A bedbug egg is about the size of a speck of dust. Female bedbugs generally lay eggs in clusters that look like black dots on your mattress. When fully grown, the bedbug reaches about three-sixteenths of an inch. Adults are flat with a light brown hue and favor ticks or apple seeds. Bedbugs crawl instead of flying or jumping like some insects.
The temperature in their environment controls how quickly bedbugs mature. For instance, in an area where the temperature is between 70 and 80 degrees and blood for feeding is plentiful, female bedbugs may mature within a month and begin laying eggs about 32 days after hatching according to the University of Kentucky. When temperatures are lower or food is sparse, the bedbugs develop slowly and may begin laying eggs after several months. Additionally, when they mature quickly, their lifespan is often short, lasting only two to six months; when maturing slowly, they may live up to a year.
Females must feed to lay eggs. She produces between 3 and 12 eggs a day in the ideal environment and can produce up to 500 eggs in a lifetime. The eggs generally hatch within 7 to 12 days, and the newly hatched bug is called a nymph. The nymph looks like a beige-colored adult and turns a reddish color after feeding. After shedding its skin five times, the nymph reaches adulthood, according to the WebMD website.
Females seek out dark crevices to lay their eggs where food is readily available. This makes bedding the optimal location. Signs of a bedbug infestation include dark spots and stains on mattresses that result from feces and shedding skin from the nymphs. Engorged or crushed bugs may also leave red or rust-colored smears on your bed sheets. Generally, there is no odor associated with a bedbug infestation.
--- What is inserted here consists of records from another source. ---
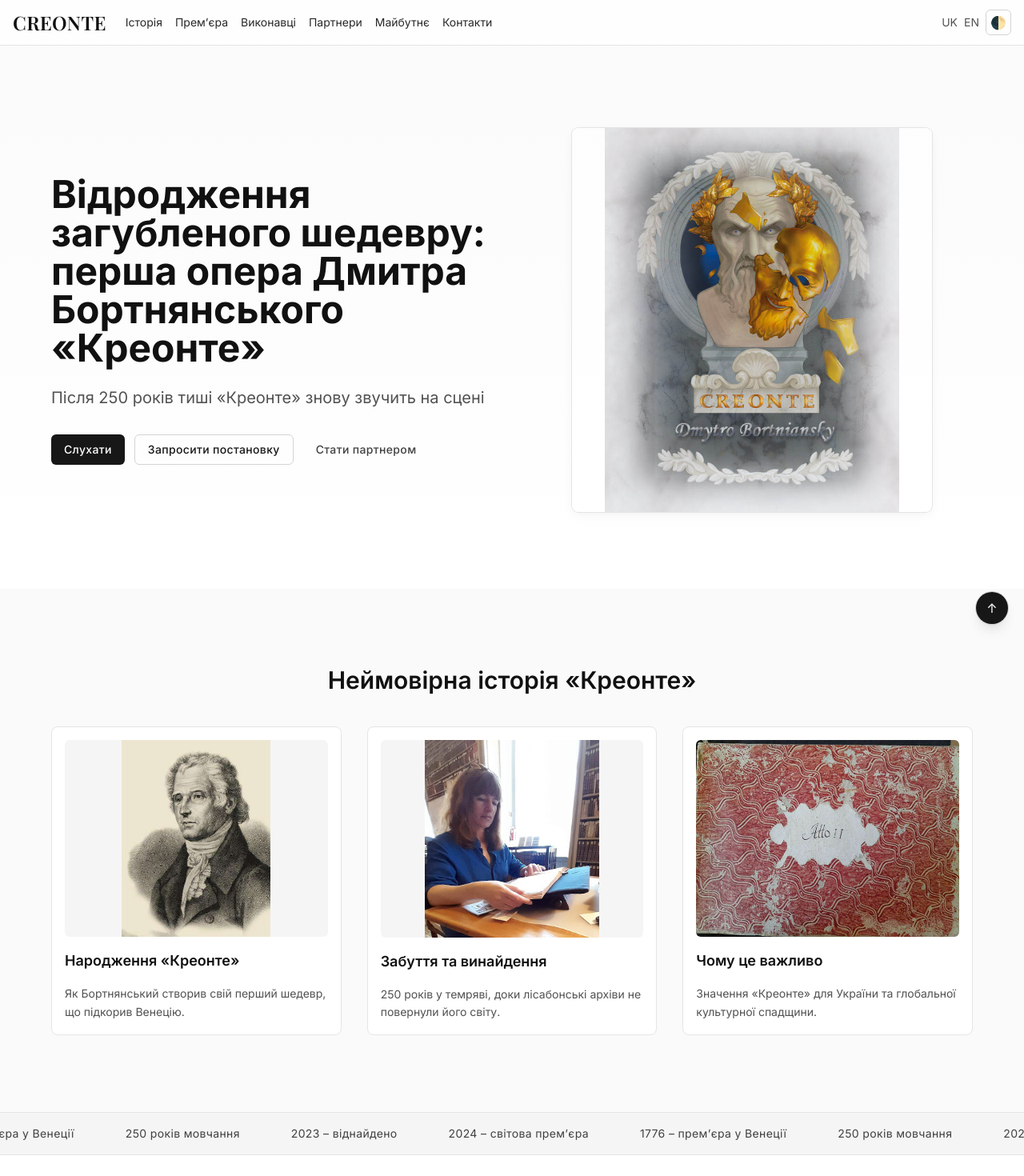
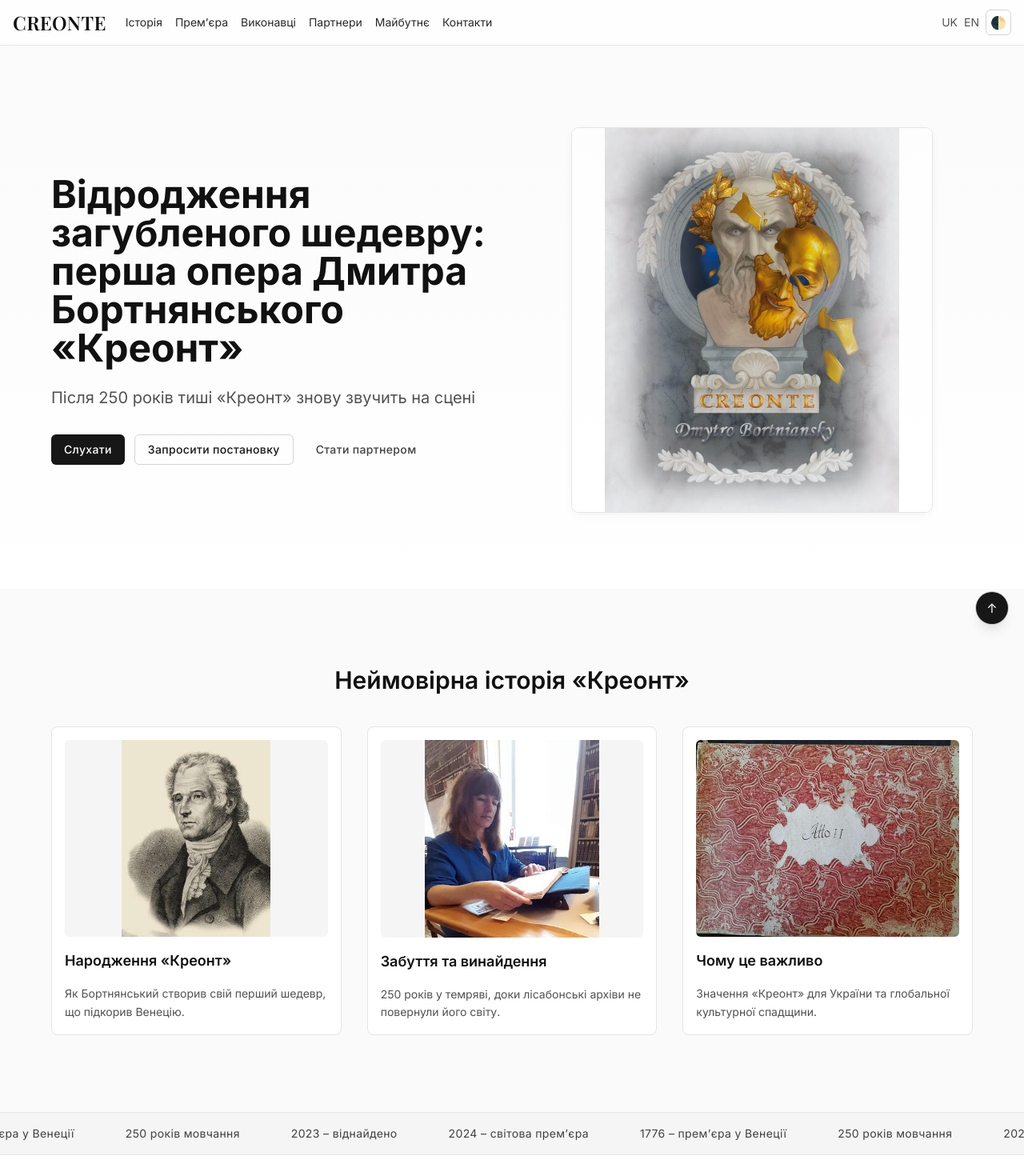
Before and after one commit to fais-world/CREONTE, a Next.js app: page /1 in a window 1280 px wide. Shown: the top 1470 px of the page at 80% size. Built offline with nearby package versions, Linux system fonts and the light colour scheme; a web font is replaced by a local one.

Commit message:
feat: add new favicon variants (K monogram + mask) and update primary icon

```diff
--- a/src/app/[locale]/page.tsx
+++ b/src/app/[locale]/page.tsx
@@ -373,7 +373,7 @@ export default async function LocalizedPage(props: any) {
           <div>
             <p className="text-lg md:text-xl font-light leading-relaxed mb-4">
               {locale === "uk"
-                ? "Відродження «Креонте» не залишилося непоміченим. Про відкриття та премʼєру писали українські й міжнародні медіа."
+                ? "Відродження «Креонт» не залишилося непоміченим. Про відкриття та премʼєру писали українські й міжнародні медіа."
                 : "The revival of “CREONTE” drew national and international media attention."}
             </p>
             <blockquote className="border-l-4 pl-4 text-neutral-700 dark:text-neutral-300 italic mb-2">
@@ -403,7 +403,9 @@ export default async function LocalizedPage(props: any) {
               <p className="text-sm md:text-base leading-relaxed text-neutral-600 dark:text-neutral-400 mb-6">
                 {dict.gratitude.text2}
               </p>
-              <Button size="sm" className="px-5">{dict.gratitude.cta}</Button>
+              <Button size="sm" className="px-5">
+                {dict.gratitude.cta}
+              </Button>
             </div>
             <div className="flex flex-wrap gap-3">
               {partners.map((pt) => (
@@ -513,7 +515,7 @@ export default async function LocalizedPage(props: any) {
       >
         <h2 className="text-2xl md:text-3xl font-semibold mb-10 text-center">
           {locale === "uk"
-            ? "Люди, які повернули «Креонте»"
+            ? "Люди, які повернули «Креонт»"
             : "People Who Revived “CREONTE”"}
         </h2>
         <div className="grid sm:grid-cols-2 md:grid-cols-3 gap-8 max-w-5xl mx-auto">
--- a/src/app/layout.tsx
+++ b/src/app/layout.tsx
@@ -11,7 +11,7 @@ const playfair = Playfair_Display({
 
 const title = "CREONTE – Відроджена перша опера Дмитра Бортнянського";
 const description =
-  "Тимчасовий статичний лендінг про віднайдену після 250 років оперу «Креонте». Демоверсія перед міграцією у CMS.";
+  "Тимчасовий статичний лендінг про віднайдену після 250 років оперу «Креонт». Демоверсія перед міграцією у CMS.";
 // Use local static asset instead of external hotlink (will later migrate to CMS Media collection)
 const heroImage = "/media/hero-logo.jpg";
 
@@ -41,7 +41,7 @@ export const metadata: Metadata = {
     images: [heroImage],
   },
   icons: {
-    icon: "/favicon.svg",
+    icon: "/favicon-alt-k.svg",
   },
   metadataBase: new URL("https://example.com"), // TODO: оновити
 };
--- a/src/data/people.ts
+++ b/src/data/people.ts
@@ -47,7 +47,7 @@ export const revivalPeople = [
   {
     img: "/media/revival-shumilina.jpg",
     nameUk: "Ольга Шуміліна",
-    textUk: "Музикознавиця, віднайшла рукопис «Креонте» у Лісабоні",
+    textUk: "Музикознавиця, віднайшла рукопис «Креонт» у Лісабоні",
     nameEn: "Olha Shumilina",
     textEn: "Musicologist who found the manuscript in Lisbon",
   },
--- a/src/i18n/dictionaries/uk.ts
+++ b/src/i18n/dictionaries/uk.ts
@@ -13,8 +13,8 @@ export const uk = {
   },
   hero: {
     title:
-      "Відродження загубленого шедевру: перша опера Дмитра Бортнянського «Креонте»",
-    subtitle: "Після 250 років тиші «Креонте» знову звучить на сцені",
+      "Відродження загубленого шедевру: перша опера Дмитра Бортнянського «Креонт»",
+    subtitle: "Після 250 років тиші «Креонт» знову звучить на сцені",
     ctas: {
       listen: "Слухати",
       invite: "Запросити постановку",
@@ -22,10 +22,10 @@ export const uk = {
     },
   },
   story: {
-    heading: "Неймовірна історія «Креонте»",
+    heading: "Неймовірна історія «Креонт»",
     cards: [
       {
-        title: "Народження «Креонте»",
+        title: "Народження «Креонт»",
         text: "Як Бортнянський створив свій перший шедевр, що підкорив Венецію.",
       },
       {
@@ -34,7 +34,7 @@ export const uk = {
       },
       {
         title: "Чому це важливо",
-        text: "Значення «Креонте» для України та глобальної культурної спадщини.",
+        text: "Значення «Креонт» для України та глобальної культурної спадщини.",
       },
     ],
   },
@@ -53,14 +53,14 @@ export const uk = {
     heading: "З Києва — у серця світу",
     cardTitle: "Герман Макаренко",
     cardSubtitle: "Автор проєкту",
-    cardText: "Повернення світу першої опери Дмитра Бортнянського «Креонте»",
+    cardText: "Повернення світу першої опери Дмитра Бортнянського «Креонт»",
     body: [
-      "У листопаді 2024 року в Києві в концертному виконанні відбулася світова прем'єра «Креонте», який мовчав 250 років. Під керівництвом Германа Макаренка — Артиста ЮНЕСКО в ім'я миру — шедевр прозвучав у виконанні Національного президентського оркестру, Національної заслуженої академічної капели України «Думка». Головні партії виконали Сергій Бортник (Креонт), заслужена артистка України Ольга Фомічова (Антігона), Данило Коток (Емон), Станіслав Пащук (Адраст), Маргарита Білокіз (Ісмена). Окрасою прем’єри стала партія чембало, яку відтворила й першою виконала кандидатка мистецтвознавства, завідувачка кафедри старовинної музики Національної музичної академії України Ольга Шадріна-Личак.",
-      "«Прем’єра «Креонте» — це не просто мистецький захід; це місток між століттями, що поєднує нас із власним минулим і дозволяє краще усвідомити самих себе. Ми повертаємо своє культурне надбання, а отже — надію та силу для нашого народу та його майбутніх поколінь», — зазначив у своєму вітальному слові Міністр закордонних справ України Андрій Сибіга.",
+      "У листопаді 2024 року в Києві в концертному виконанні відбулася світова прем'єра «Креонт», який мовчав 250 років. Під керівництвом Германа Макаренка — Артиста ЮНЕСКО в ім'я миру — шедевр прозвучав у виконанні Національного президентського оркестру, Національної заслуженої академічної капели України «Думка». Головні партії виконали Сергій Бортник (Креонт), заслужена артистка України Ольга Фомічова (Антігона), Данило Коток (Емон), Станіслав Пащук (Адраст), Маргарита Білокіз (Ісмена). Окрасою прем’єри стала партія чембало, яку відтворила й першою виконала кандидатка мистецтвознавства, завідувачка кафедри старовинної музики Національної музичної академії України Ольга Шадріна-Личак.",
+      "«Прем’єра «Креонт» — це не просто мистецький захід; це місток між століттями, що поєднує нас із власним минулим і дозволяє краще усвідомити самих себе. Ми повертаємо своє культурне надбання, а отже — надію та силу для нашого народу та його майбутніх поколінь», — зазначив у своєму вітальному слові Міністр закордонних справ України Андрій Сибіга.",
     ],
   },
   immersion: {
-    heading: "Зануртесь в світ «Креонте»",
+    heading: "Зануртесь в світ «Креонт»",
     cta: "Докладніше",
   },
   performers: { heading: "Виконавці" },
@@ -73,7 +73,7 @@ export const uk = {
     heading: "Разом ми творимо культурне відродження",
     subtitle: "Дякуємо за підтримку",
     text1:
-      "Повернення «Креонте» стало можливим завдяки підтримці партнерів і меценатів, які повірили в силу мистецтва і його значення для України та світу. Їхня участь — це внесок у збереження культурної спадщини та відкриття нових сторінок в історії європейської музики.",
+      "Повернення «Креонт» стало можливим завдяки підтримці партнерів і меценатів, які повірили в силу мистецтва і його значення для України та світу. Їхня участь — це внесок у збереження культурної спадщини та відкриття нових сторінок в історії європейської музики.",
     text2:
       "Ми щиро вдячні кожному, хто долучився до цього проєкту. Саме завдяки вам втрачені шедеври оживають знову.",
     cta: "Стати партнером",
@@ -106,7 +106,7 @@ export const uk = {
     ],
   },
   final: {
-    title: "Креонте повернувся, щоб жити вічно",
+    title: "Креонт повернувся, щоб жити вічно",
     text: "Віднайдений у далекому архіві / повернений з небуття, він сьогодні звучить у Києві та готується вирушити у світову подорож. Його музика стала символом відродження і доказом того, що культура сильніша за час, війни й забуття.",
     subtitle: "Долучайтеся: слухайте, підтримуйте, діліться.",
     listen: "Слухати",
```
Also changed, not shown: public/favicon-alt-k.svg (added), public/favicon-alt-mask.svg (added).
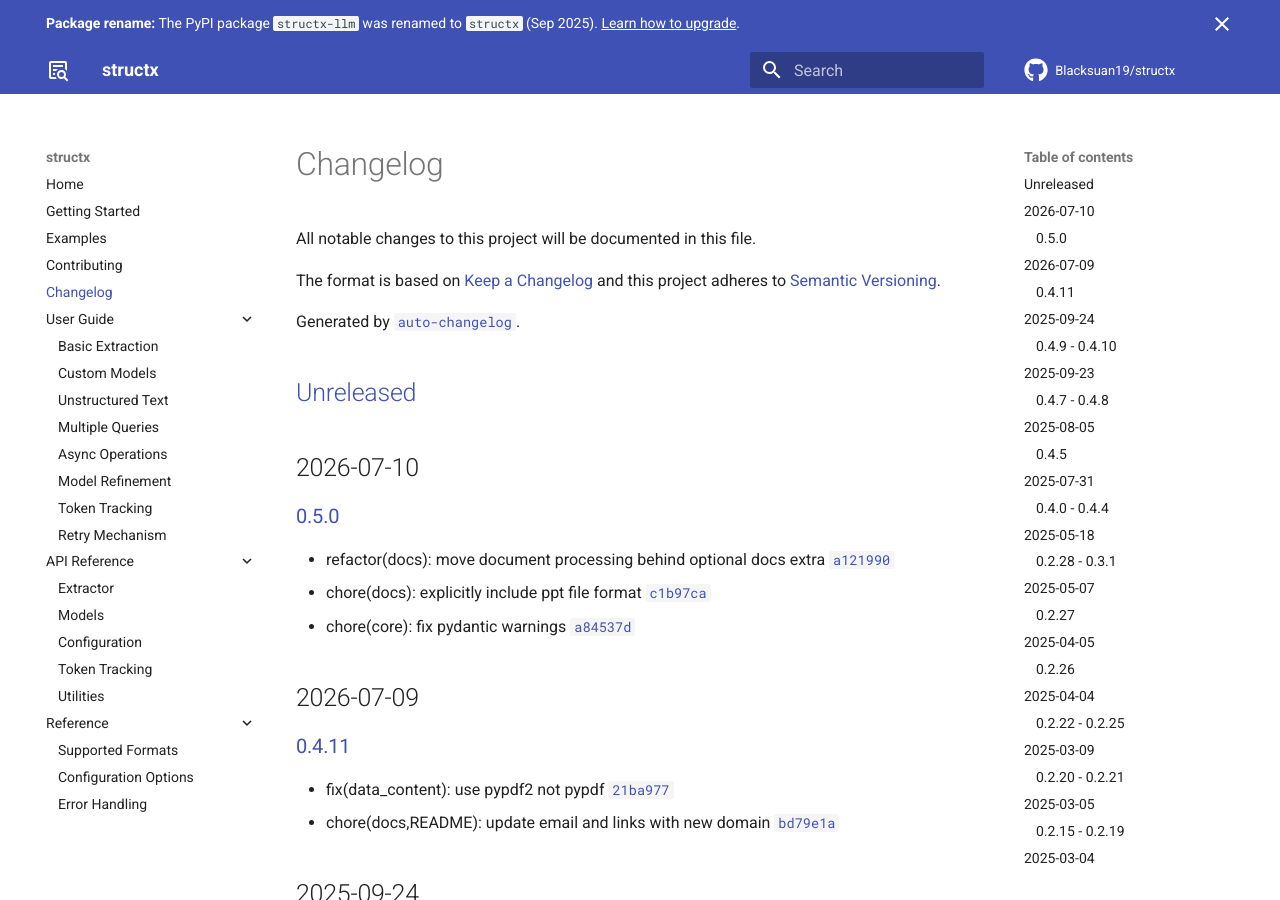
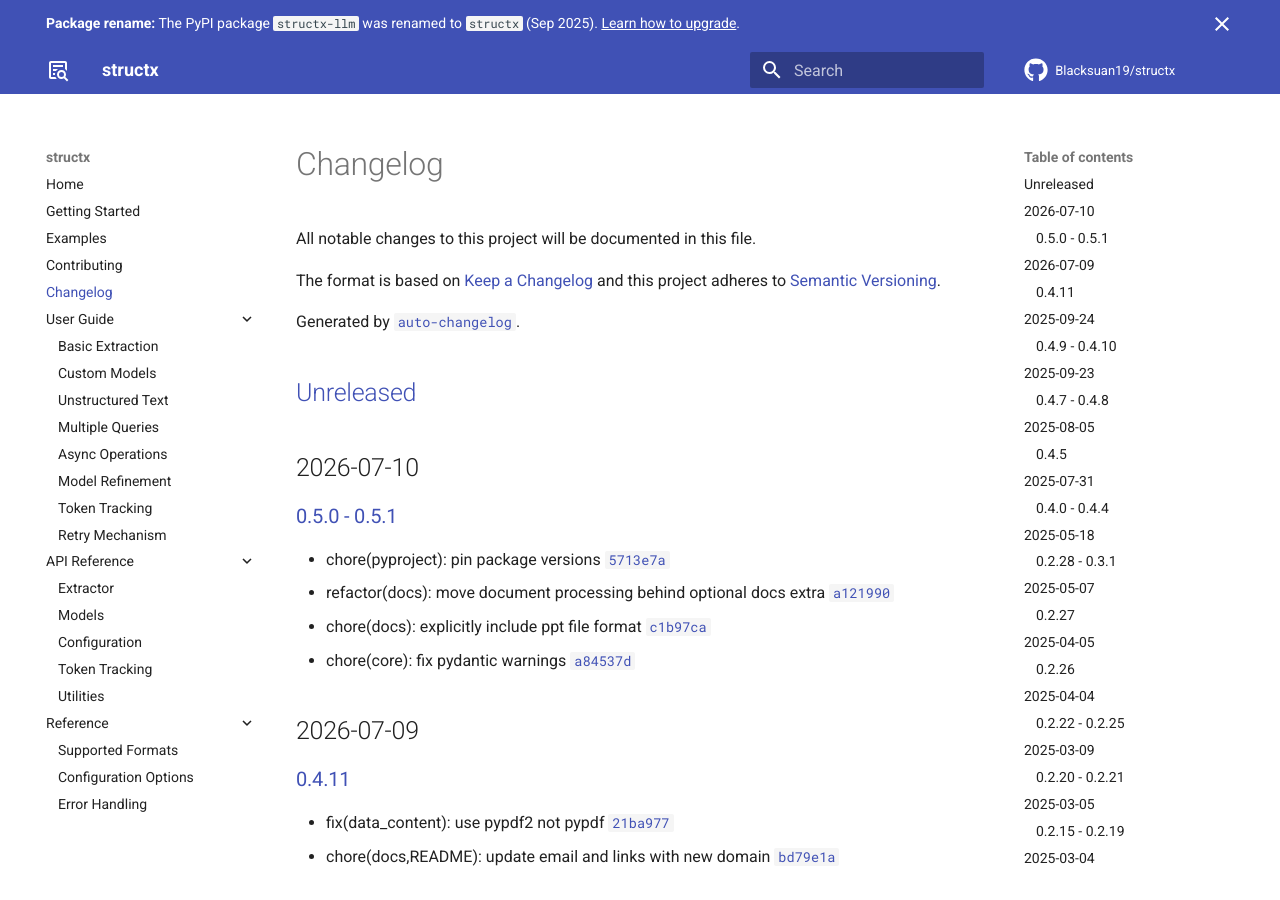
Before and after one commit to Blacksuan19/structx, an MkDocs documentation site: the page built from docs/changelog.md, in a window 1280 px wide and 900 px high. Built offline with MkDocs 1.6.1 and Material for MkDocs 9.7.7, drawn with Linux system fonts in a browser that asks for light colours; comment, search, counter and statistics services are not loaded.

Commit message:
docs(changelog): regenerate changelog for 0.5.1

```diff
--- a/docs/changelog.md
+++ b/docs/changelog.md
@@ -7,12 +7,13 @@ and this project adheres to [Semantic Versioning](https://semver.org/spec/v2.0.0
 
 Generated by [`auto-changelog`](https://github.com/CookPete/auto-changelog).
 
-## [Unreleased](https://github.com/Blacksuan19/structx/compare/0.5.0...HEAD)
+## [Unreleased](https://github.com/Blacksuan19/structx/compare/0.5.1...HEAD)
 
 ## 2026-07-10
 
-### [0.5.0](https://github.com/Blacksuan19/structx/compare/0.4.11...0.5.0)
+### [0.5.0 - 0.5.1](https://github.com/Blacksuan19/structx/compare/0.4.11...0.5.1)
 
+- chore(pyproject): pin package versions [`5713e7a`](https://github.com/Blacksuan19/structx/commit/5713e7a2a9d7a9f2da072a4f6a6f085c15222cc8)
 - refactor(docs): move document processing behind optional docs extra [`a121990`](https://github.com/Blacksuan19/structx/commit/a121990abc689baa65053530788240b431bb0053)
 - chore(docs): explicitly include ppt file format [`c1b97ca`](https://github.com/Blacksuan19/structx/commit/c1b97caab9e560e279d4bcbb3ff33801ba3f69cd)
 - chore(core): fix pydantic warnings [`a84537d`](https://github.com/Blacksuan19/structx/commit/a84537d678d82b71d3c54a07a8a1dff841e16967)
```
Amanda Maddox began writing professionally in 2007. Her work appears on various websites focusing on topics about medical billing, coding, real estate, insurance, accounting and business. Maddox has her insurance and real estate licenses and holds an Associate of Applied Science in accounting and business administration from Wallace State Community College.